    This is so cool!!! I had a bunch of old ties from another project and tried it on a few eggs. I will be doing all my eggs this way. Some may not have been super bright, but the patterns were terrific. I will be stocking up on silk ties from garage sales this summer for next year!!!

  • derekandcassie 22 Mar, 2010

    This worked for most of the silks we tried, though a small, high-contrast print worked best (more abstract prints were not as stunning, but also transferred well).
    We blew-out some of the eggs before wrapping. It was challenging to keep them immersed, but they turned out well, too. Perhaps covering them with a steamer basket would remedy this.
    Cotton absorbs dyes readily. Wrapping the eggs very tightly should keep the dye from smearing on the egg, providing a clean transfer.

  • derekandcassie 22 Mar, 2010

    This worked for most of the silks we tried, though a small, high-contrast print worked best (more abstract prints were not as stunning, but also transferred well).
    We blew-out some of the eggs before wrapping. It was challenging to keep them immersed, but they turned out well, too. Perhaps covering them with a steamer basket would remedy this.
    Cotton absorbs dyes readily. Wrapping the eggs very tightly should keep the dye from smearing on the egg, providing a clean transfer.

  • derekandcassie 22 Mar, 2010

    This worked for most of the silks we tried, though a small, high-contrast print worked best (more abstract prints were not as stunning, but also transferred well).
    We blew-out some of the eggs before wrapping. It was challenging to keep them immersed, but they turned out well, too. Perhaps covering them with a steamer basket would remedy this.
    Cotton absorbs dyes readily. Wrapping the eggs very tightly should keep the dye from smearing on the egg, providing a clean transfer.

  • Semilove 6 Mar, 2010

    Yes, they are safe to eat, but boiling for 40 minutes, these eggs won't be tasty!

  • Semilove 6 Mar, 2010

    Yes, they are safe to eat, but boiling for 40 minutes, these eggs won't be tasty!

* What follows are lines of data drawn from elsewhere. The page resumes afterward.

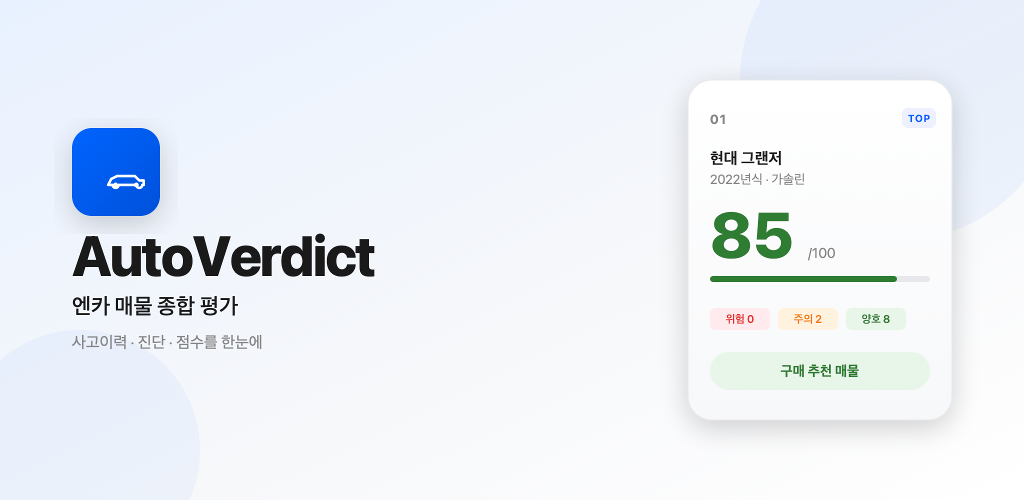
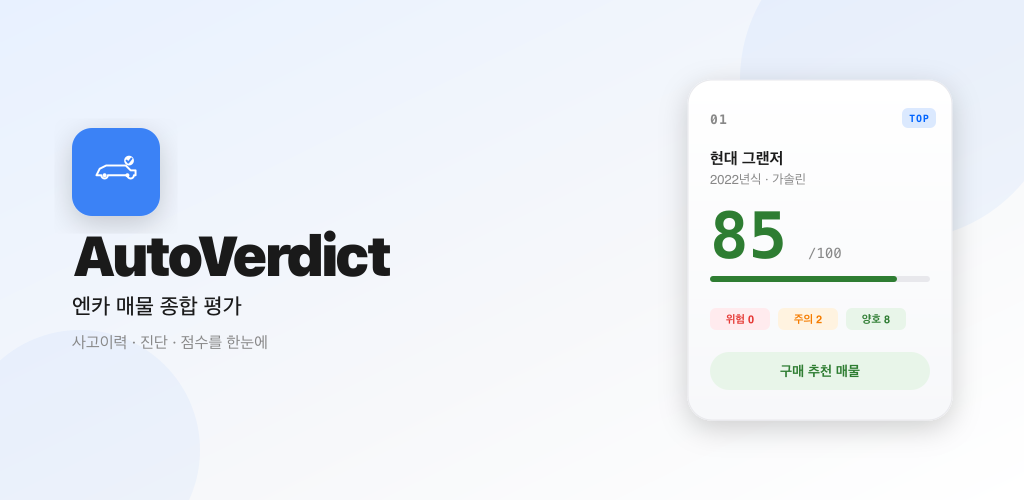
docs: Play Store assets, listing, checklist, and console walkthrough
- Add app technical-info section (package, SDKs, perms, AdMob) and console
  walkthrough for submission
- Reflect package rename and developer name in store listing
- Refresh optimized icon/feature-graphic assets

diff --git a/docs/play-console-walkthrough.md b/docs/play-console-walkthrough.md
@@ -1,0 +1,240 @@
+# Google Play Console 등록 — 처음부터 따라하기 (친절판)
+
+> AutoVerdict v1.0.0를 Play Store에 올리기 위한 **클릭 단위 가이드**.
+> 메뉴를 못 찾을 때 이 문서의 "📍 메뉴 위치"를 보고 그대로 따라가면 됩니다.
+> 입력값 모음·체크리스트는 [play-store-checklist.md](./play-store-checklist.md) 참고.
+
+---
+
+## 🗺 Play Console 화면 구조 먼저 이해하기
+
+Play Console은 **2단계**로 나뉩니다. 헷갈리는 이유가 이 구조 때문입니다.
+
+```
+1) 전체 계정 화면 (모든 앱 목록)
+     └─ "앱 만들기" 버튼
+
+2) 개별 앱 화면 (앱을 클릭하면 들어감)
+     └─ 왼쪽 사이드바에 모든 메뉴가 있음
+         ├─ 대시보드        ← 여기 "할 일 체크리스트"가 핵심
+         ├─ 테스트 및 출시   ← AAB 업로드, 테스트 트랙
+         ├─ 모니터링 및 개선
+         ├─ 수익 창출
+         ├─ 성장
+         └─ 정책 및 프로그램  ← "앱 콘텐츠"(정책 설문)가 여기
+```
+
+> 💡 **핵심 팁**: 앱을 만들고 나면 **대시보드**에 "앱 설정" + "출시" 두 개의 할 일 카드가 뜹니다.
+> 메뉴를 헤맬 필요 없이 **그 카드의 항목을 위에서 아래로 하나씩 클릭**하면 됩니다.
+> 아래 STEP들도 그 순서를 따릅니다.
+
+---
+
+## ✅ 시작 전 준비물 (이미 다 됨 / 사용자 할 일)
+
+| 준비물 | 상태 | 위치 |
+|---|---|---|
+| Release AAB | ✅ | `app/build/outputs/bundle/release/app-release.aab` |
+| 앱 아이콘 512×512 | ✅ | `docs/assets/play-icon-512.png` |
+| 피처 그래픽 1024×500 | ✅ | `docs/assets/feature-graphic-1024x500.png` |
+| 스토어 문구 | ✅ | `docs/store-listing.md` |
+| 개인정보처리방침 글 | ✅ | `docs/privacy-policy.md` |
+| **개인정보처리방침 공개 URL** | ⛔ 직접 | STEP 1 |
+| **스크린샷 2~8장** | ⛔ 직접 | STEP 2 |
+| **Keystore 백업** | ⛔ 직접 | STEP 0 |
+
+---
+
+## STEP 0 — Keystore 백업 (5분, 제일 먼저!)
+
+⚠️ 이 파일을 잃으면 **앱 업데이트가 영원히 불가능**합니다. 등록보다 먼저 하세요.
+
+백업할 것 (최소 2곳 — 비밀번호 매니저 + 클라우드):
+```
+파일:   secrets/autoverdict-upload.jks
+별칭:   autoverdict-upload
+비번:   keystore.properties 파일 안에 있음
+```
+> ❌ Git에 절대 커밋 금지 (이미 .gitignore 처리됨)
+
+---
+
+## STEP 1 — 개인정보처리방침 공개 URL 만들기 (30분)
+
+Play Console은 앱 내 화면이 아니라 **인터넷에 공개된 URL**을 요구합니다.
+
+### 가장 쉬운 방법 — GitHub Gist (5분)
+1. https://gist.github.com 접속 → 로그인
+2. 파일 이름 `privacy-policy.md` 입력
+3. `docs/privacy-policy.md` 내용 전체 붙여넣기
+4. **"Create public gist"** 클릭
+5. 우측 상단 **Raw** 버튼 클릭 → 그 주소를 복사 (이게 공개 URL)
+
+### 또는 GitHub Pages / Notion
+- Notion: 페이지에 내용 붙여넣기 → 우측 상단 **공유 → 웹에 게시 → 링크 복사**
+
+➡️ 만든 URL을 메모해 두세요. STEP 4의 "앱 콘텐츠"에서 입력합니다.
+
+---
+
+## STEP 2 — 스크린샷 캡처 (1~2시간, 최소 2장)
+
+휴대폰 스크린샷이 있어야 스토어 등록이 완료됩니다.
+
+```bash
+# 1) 에뮬레이터나 실기기 연결 확인
+adb devices
+
+# 2) 디버그 앱 설치
+export JAVA_HOME="/Applications/Android Studio.app/Contents/jbr/Contents/Home"
+./gradlew installDebug
+
+# 3) 화면을 띄운 뒤 캡처 (원하는 화면마다 반복)
+adb exec-out screencap -p > docs/assets/screenshots/01.png
+```
+추천 화면: 온보딩 → 분석 입력 → 분석 결과 → 저장 목록 → 비교 화면.
+규격: PNG/JPG, 가로·세로 320~3840px.
+
+---
+
+## STEP 3 — Play Console 계정 + 앱 만들기
+
+### 3-1. 개발자 계정 등록 (최초 1회)
+- https://play.google.com/console 접속
+- **25 USD 1회 결제** + 신원 확인(여권/신분증)
+- 검증에 **1~3일** 걸릴 수 있음 (이 시간은 기다려야 함)
+
+### 3-2. 앱 만들기
+📍 **메뉴 위치**: 전체 화면 우측 상단 **"앱 만들기"** 버튼
+
+| 입력 | 값 |
+|---|---|
+| 앱 이름 | AutoVerdict — 엔카 매물 평가 |
+| 기본 언어 | 한국어 (대한민국) |
+| 앱 / 게임 | 앱 |
+| 무료 / 유료 | 무료 |
+| 선언 2개 | 모두 체크 |
+
+→ 만들면 자동으로 **그 앱의 대시보드**로 들어갑니다. 여기서부터가 본 게임.
+
+---
+
+## STEP 4 — 대시보드 "앱 설정" 카드 (정책 설문)
+
+📍 **메뉴 위치**: 왼쪽 사이드바 맨 위 **대시보드** → 가운데 **"앱 설정"** 카드
+(또는 사이드바 **정책 및 프로그램 → 앱 콘텐츠**)
+
+아래 항목이 목록으로 보입니다. **위에서부터 하나씩** 클릭해 채우세요.
+
+| 설문 항목 | 응답 |
+|---|---|
+| 앱 액세스 권한 | "모든 기능을 제한 없이 사용 가능" |
+| 광고 | **예, 광고 포함** (AdMob 사용) |
+| 콘텐츠 등급 | 설문 시작 → 이메일 입력 → 카테고리 "유틸리티" → 질문 **모두 아니오** → 제출 (전체이용가) |
+| 타겟층 및 콘텐츠 | 만 13세 이상 선택 / 아동 대상 아님 |
+| 데이터 보안 | 아래 4-1 참고 |
+| 정부 앱 | 아니오 |
+| 금융 기능 | 아니오 |
+| 건강 | 해당 없음 |
+
+### 4-1. 데이터 보안(Data safety) 입력값
+- **데이터 수집/공유**: 예 → **기기 또는 기타 ID → 광고 ID** 1개만 체크
+- 수집 목적: **광고 또는 마케팅**
+- 전송 중 암호화: **예 (HTTPS)**
+- 삭제 요청 가능: **예**
+> 자세한 응답은 `docs/store-listing.md` 9절에 정리돼 있음.
+
+---
+
+## STEP 5 — 스토어 등록정보 (사용자에게 보이는 페이지)
+
+📍 **메뉴 위치**: 사이드바 **성장 → 스토어 현황 → 기본 스토어 등록정보**
+(영문 UI: Grow → Store presence → Main store listing)
+
+`docs/store-listing.md` 내용을 그대로 붙여넣기:
+
+| 칸 | 넣을 것 |
+|---|---|
+| 앱 이름 | AutoVerdict — 엔카 매물 평가 |
+| 간단한 설명 (80자) | store-listing의 짧은 설명 |
+| 자세한 설명 (4000자) | store-listing의 긴 설명 |
+| 앱 아이콘 | `docs/assets/play-icon-512.png` |
+| 그래픽 이미지(피처) | `docs/assets/feature-graphic-1024x500.png` |
+| 휴대전화 스크린샷 | STEP 2에서 만든 `docs/assets/screenshots/*.png` |
+
+📍 **카테고리 설정**: 같은 "성장 → 스토어 현황 → **스토어 설정**" 에서
+앱 카테고리 = **자동차**, 연락처 이메일 = [email redacted]
+
+---
+
+## STEP 6 — 앱 서명 확인 (그냥 켜두면 됨)
+
+📍 **메뉴 위치**: 사이드바 **테스트 및 출시 → 설정 → 앱 서명**
+- "Play 앱 서명"은 **기본으로 켜져 있음** → 그대로 두기.
+- 우리 `autoverdict-upload.jks`는 "업로드 키" 역할. 첫 AAB 올리면 자동 연결됩니다.
+> ⚠️ 여기 있는 "앱 무결성/Play Integrity"는 **건드릴 필요 없음** (이 앱엔 불필요).
+
+---
+
+## STEP 7 — 내부 테스트로 첫 업로드
+
+📍 **메뉴 위치**: 사이드바 **테스트 및 출시 → 테스트 → 내부 테스트**
+
+1. 우측 **"새 버전 만들기"** 클릭
+2. **App bundle** 영역에 `app-release.aab` 드래그 업로드
+3. 출시명/출시 노트 입력 (노트는 store-listing의 "무엇이 새로운가요?" 사용)
+4. **저장 → 검토 → 내부 테스트 트랙으로 출시**
+5. "테스터" 탭에서 **본인 이메일** 등록 → 받은 링크로 직접 설치 테스트
+
+> 내부 테스트는 보통 수십 분~수 시간 내 반영. 여기서 앱이 잘 깔리고 도는지 먼저 확인.
+
+---
+
+## STEP 8 — 비공개 테스트 (신규 개발자 의무)
+
+⚠️ 2023년 이후 **신규 개인 개발자**는 프로덕션 전에:
+**테스터 12명 이상 × 14일 이상** 비공개 테스트가 **의무**입니다.
+
+📍 **메뉴 위치**: **테스트 및 출시 → 테스트 → 비공개 테스트** → 새 트랙 생성
+
+- 내부 테스트의 AAB를 이 트랙으로 **승격**하거나 새로 업로드
+- 이메일 리스트 또는 Google 그룹으로 **12명 이상** 초대
+- **14일 동안 실제로 앱을 사용**해야 카운트됨 (설치만 하면 인정 안 됨)
+- 모집 팁: 가족·지인·동료 → Reddit r/AndroidApps, 개발자 디스코드
+
+---
+
+## STEP 9 — 프로덕션 출시 (실제 게시)
+
+📍 **메뉴 위치**: **테스트 및 출시 → 프로덕션**
+
+조건 충족(12명·14일) 후:
+1. **"새 버전 만들기"** → 비공개 트랙의 AAB를 승격
+2. 출시 국가: **대한민국** 선택
+3. **검토를 위해 제출** → Google 심사 (보통 1~7일) → 통과 시 자동 게시 🎉
+
+---
+
+## ⏱ 전체 타임라인
+
+| 단계 | 시간 |
+|---|---|
+| STEP 0~2 (백업·URL·스샷) | 반나절 |
+| STEP 3 계정 검증 | 1~3일 (대기) |
+| STEP 4~7 설정·업로드 | 2~3시간 |
+| STEP 8 비공개 테스트 | **14일 의무** |
+| STEP 9 프로덕션 심사 | 1~7일 |
+
+**최단 약 16~20일** (14일 의무 대기 포함)
+
+---
+
+## 🆘 메뉴를 정말 못 찾을 때
+
+- Play Console 우측 상단 **검색창(🔍)** 에 한국어로 메뉴명을 그대로 치면 바로 이동됩니다.
+  (예: "데이터 보안", "내부 테스트", "앱 서명")
+- 영문/한글 UI 용어 대응:
+  - 테스트 및 출시 = Test and release
+  - 앱 콘텐츠 = App content
+  - 스토어 현황 = Store presence
+- 공식 도움말: https://support.google.com/googleplay/android-developer

diff --git a/docs/play-store-checklist.md b/docs/play-store-checklist.md
@@ -24,6 +24,56 @@
 
 ---
 
+## 📋 앱 기술 정보 (Play Console 입력용)
+
+> `app/build.gradle.kts` · `AndroidManifest.xml`에서 확인한 실제 값. Play Console 양식에 그대로 입력하면 됩니다.
+
+| 항목 | 값 | 비고 |
+|---|---|---|
+| **패키지 이름 (applicationId)** | `com.car.autoverdict` | ⚠️ 한번 등록하면 변경 불가 — 모든 향후 업데이트의 영구 식별자 |
+| namespace | `com.car.autoverdict` | applicationId와 동일 |
+| **버전 코드 (versionCode)** | `1` | 업로드마다 +1 필수 |
+| **버전 이름 (versionName)** | `1.0.0` | 사용자에게 표시되는 버전 |
+| 최소 SDK (minSdk) | API 26 (Android 8.0 Oreo) | 지원 최저 기기 |
+| 타겟 SDK (targetSdk) | API 35 (Android 15) | Play 정책 충족 |
+| 컴파일 SDK (compileSdk) | API 35 | — |
+| 빌드 산출물 | AAB (Android App Bundle) | `app/build/outputs/bundle/release/app-release.aab` |
+| 코드 난독화 | R8 활성화 (`isMinifyEnabled = true`, `isShrinkResources = true`) | ProGuard 규칙: `app/proguard-rules.pro` |
+| 백업 허용 | `allowBackup="false"` | — |
+
+### 권한 (Permissions)
+
+| 권한 | 용도 |
+|---|---|
+| `android.permission.INTERNET` | 엔카 페이지 로드 및 API 호출 |
+| `com.google.android.gms.permission.AD_ID` | AdMob 광고 식별자 (AAID) |
+
+> 위치·카메라·연락처·저장소 등 민감 권한은 **요청하지 않음**.
+
+### 인텐트 필터 (앱 진입점)
+
+- `MAIN` / `LAUNCHER` — 일반 앱 실행
+- `SEND` (`text/plain`) — 엔카 앱·브라우저의 **공유 시트에서 AutoVerdict로 URL 공유** 가능
+
+### AdMob
+
+| 항목 | 값 |
+|---|---|
+| AdMob 앱 ID | `ca-app-pub-5353705048338468~6253564104` |
+| 광고 형식 | 배너 · 전면 (`play-services-ads:23.6.0`) |
+
+> AdMob 앱 ID는 `AndroidManifest.xml`의 `<meta-data>`에 명시되어 있으며, Play Console **데이터 안전성** 및 **광고 선언** 항목과 일치시켜야 합니다.
+
+### 개발자 정보
+
+| 항목 | 값                    |
+|---|----------------------|
+| 개발자명 | 박관웅                  |
+| 연락처 이메일 | [email redacted]     |
+| 서명 키 별칭 | `autoverdict-upload` |
+
+---
+
 ## 🚨 STEP 0 — 즉시 처리 (분실 위험)
 
 ### Keystore 백업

  • ronaa 25 Jul, 2009

    HI MY NAME IS RONIT AND FOR ME ALSO THIS DID NOT WORK FOR ME CAN I GET HELP?

  • ronaa 25 Jul, 2009

    HI THIS DID NOT WORK FORME AND PLEASE I NEED HELP

  • ladybugkids 24 Apr, 2009

    This did not work for me...I used some slik ties and the colors all ran together including the cotton. what went wrong ?

  • veber 13 Apr, 2009

    Are these eggs safe to eat after dying them with fabric dye?

  • duhanne 9 Apr, 2009

    Hi, I just loved the effect of these eggs. I wonder, do these keep if boiled for 40 minutes or should they be blown out??? Please advise